Where the string "controler" appears in a line of the data, show that line.

» **Source material**
*** Begin section ***

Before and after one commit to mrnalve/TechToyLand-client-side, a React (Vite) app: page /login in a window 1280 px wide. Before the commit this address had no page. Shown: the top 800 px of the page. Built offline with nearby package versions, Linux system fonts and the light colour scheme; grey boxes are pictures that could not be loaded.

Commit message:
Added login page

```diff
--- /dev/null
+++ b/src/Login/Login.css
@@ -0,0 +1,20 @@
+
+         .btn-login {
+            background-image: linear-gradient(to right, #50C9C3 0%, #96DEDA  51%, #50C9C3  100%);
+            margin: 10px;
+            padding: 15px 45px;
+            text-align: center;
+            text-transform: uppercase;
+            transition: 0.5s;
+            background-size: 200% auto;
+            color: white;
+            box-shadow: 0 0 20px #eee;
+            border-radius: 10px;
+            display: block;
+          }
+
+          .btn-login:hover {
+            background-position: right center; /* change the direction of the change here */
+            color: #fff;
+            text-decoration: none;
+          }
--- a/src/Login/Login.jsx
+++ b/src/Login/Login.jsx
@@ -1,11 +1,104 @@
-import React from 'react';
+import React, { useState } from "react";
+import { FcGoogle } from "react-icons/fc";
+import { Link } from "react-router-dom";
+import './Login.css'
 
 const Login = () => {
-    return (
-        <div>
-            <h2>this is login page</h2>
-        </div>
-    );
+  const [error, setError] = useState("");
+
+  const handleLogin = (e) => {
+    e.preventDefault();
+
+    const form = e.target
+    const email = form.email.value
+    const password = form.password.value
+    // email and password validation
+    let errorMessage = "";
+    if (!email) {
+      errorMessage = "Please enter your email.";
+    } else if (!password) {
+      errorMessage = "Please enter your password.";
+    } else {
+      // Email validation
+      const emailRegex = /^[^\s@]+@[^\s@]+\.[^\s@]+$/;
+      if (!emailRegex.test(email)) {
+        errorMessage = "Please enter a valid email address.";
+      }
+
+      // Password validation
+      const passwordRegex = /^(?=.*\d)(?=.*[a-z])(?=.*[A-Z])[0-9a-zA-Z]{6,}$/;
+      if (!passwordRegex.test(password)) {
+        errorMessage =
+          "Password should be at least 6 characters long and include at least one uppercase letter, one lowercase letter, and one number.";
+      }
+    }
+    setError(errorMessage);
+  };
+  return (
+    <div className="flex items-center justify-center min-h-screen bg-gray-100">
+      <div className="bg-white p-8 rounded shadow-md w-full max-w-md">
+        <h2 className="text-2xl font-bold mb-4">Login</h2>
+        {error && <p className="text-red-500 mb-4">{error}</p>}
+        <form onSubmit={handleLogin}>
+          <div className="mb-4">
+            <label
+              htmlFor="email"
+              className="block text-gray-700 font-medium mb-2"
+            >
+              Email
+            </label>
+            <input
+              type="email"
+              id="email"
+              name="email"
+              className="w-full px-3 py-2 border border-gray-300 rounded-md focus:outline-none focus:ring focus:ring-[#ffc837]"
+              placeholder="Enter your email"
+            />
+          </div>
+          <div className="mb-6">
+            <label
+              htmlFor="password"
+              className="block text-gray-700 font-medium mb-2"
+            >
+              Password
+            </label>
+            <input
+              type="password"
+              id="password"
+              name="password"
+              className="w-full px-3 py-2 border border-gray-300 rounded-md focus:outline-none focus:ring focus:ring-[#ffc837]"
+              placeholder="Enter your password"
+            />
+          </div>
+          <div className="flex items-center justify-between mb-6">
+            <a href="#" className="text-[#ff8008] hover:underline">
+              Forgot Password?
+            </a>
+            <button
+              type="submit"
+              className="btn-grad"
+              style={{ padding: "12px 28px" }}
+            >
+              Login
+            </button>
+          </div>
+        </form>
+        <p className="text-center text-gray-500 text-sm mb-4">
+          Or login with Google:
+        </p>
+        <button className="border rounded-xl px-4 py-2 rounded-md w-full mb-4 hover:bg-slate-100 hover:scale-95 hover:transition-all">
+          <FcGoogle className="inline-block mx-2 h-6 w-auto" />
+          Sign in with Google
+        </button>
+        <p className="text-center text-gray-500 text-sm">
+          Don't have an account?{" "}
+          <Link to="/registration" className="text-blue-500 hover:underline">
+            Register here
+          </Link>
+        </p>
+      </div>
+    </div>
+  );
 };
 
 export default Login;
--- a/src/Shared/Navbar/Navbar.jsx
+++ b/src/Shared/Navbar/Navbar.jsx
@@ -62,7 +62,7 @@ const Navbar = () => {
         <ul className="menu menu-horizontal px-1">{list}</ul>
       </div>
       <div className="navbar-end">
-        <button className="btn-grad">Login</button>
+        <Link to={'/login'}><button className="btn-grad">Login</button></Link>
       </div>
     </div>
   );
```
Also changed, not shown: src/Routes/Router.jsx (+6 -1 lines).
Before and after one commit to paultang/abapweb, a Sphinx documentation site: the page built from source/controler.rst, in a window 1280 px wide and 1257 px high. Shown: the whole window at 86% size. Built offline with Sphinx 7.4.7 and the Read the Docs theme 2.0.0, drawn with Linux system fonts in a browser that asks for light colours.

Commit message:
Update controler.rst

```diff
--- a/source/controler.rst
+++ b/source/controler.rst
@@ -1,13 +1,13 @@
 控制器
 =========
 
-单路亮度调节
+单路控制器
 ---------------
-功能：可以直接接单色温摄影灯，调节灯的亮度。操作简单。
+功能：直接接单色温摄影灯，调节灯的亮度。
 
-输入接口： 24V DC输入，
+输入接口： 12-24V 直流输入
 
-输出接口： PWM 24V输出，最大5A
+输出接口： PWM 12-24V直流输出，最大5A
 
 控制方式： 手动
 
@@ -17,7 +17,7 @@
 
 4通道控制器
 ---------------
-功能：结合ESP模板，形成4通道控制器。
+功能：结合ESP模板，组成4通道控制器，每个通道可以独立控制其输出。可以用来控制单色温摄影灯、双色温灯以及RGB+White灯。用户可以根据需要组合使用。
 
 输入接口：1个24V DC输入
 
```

*** End section ***

» **Exercise result**
Before and after one commit to paultang/abapweb, a Sphinx documentation site: the page built from source/controler.rst, in a window 1280 px wide and 1257 px high. Shown: the whole window at 86% size. Built offline with Sphinx 7.4.7 and the Read the Docs theme 2.0.0, drawn with Linux system fonts in a browser that asks for light colours.
Update controler.rst
--- a/source/controler.rst
+++ b/source/controler.rst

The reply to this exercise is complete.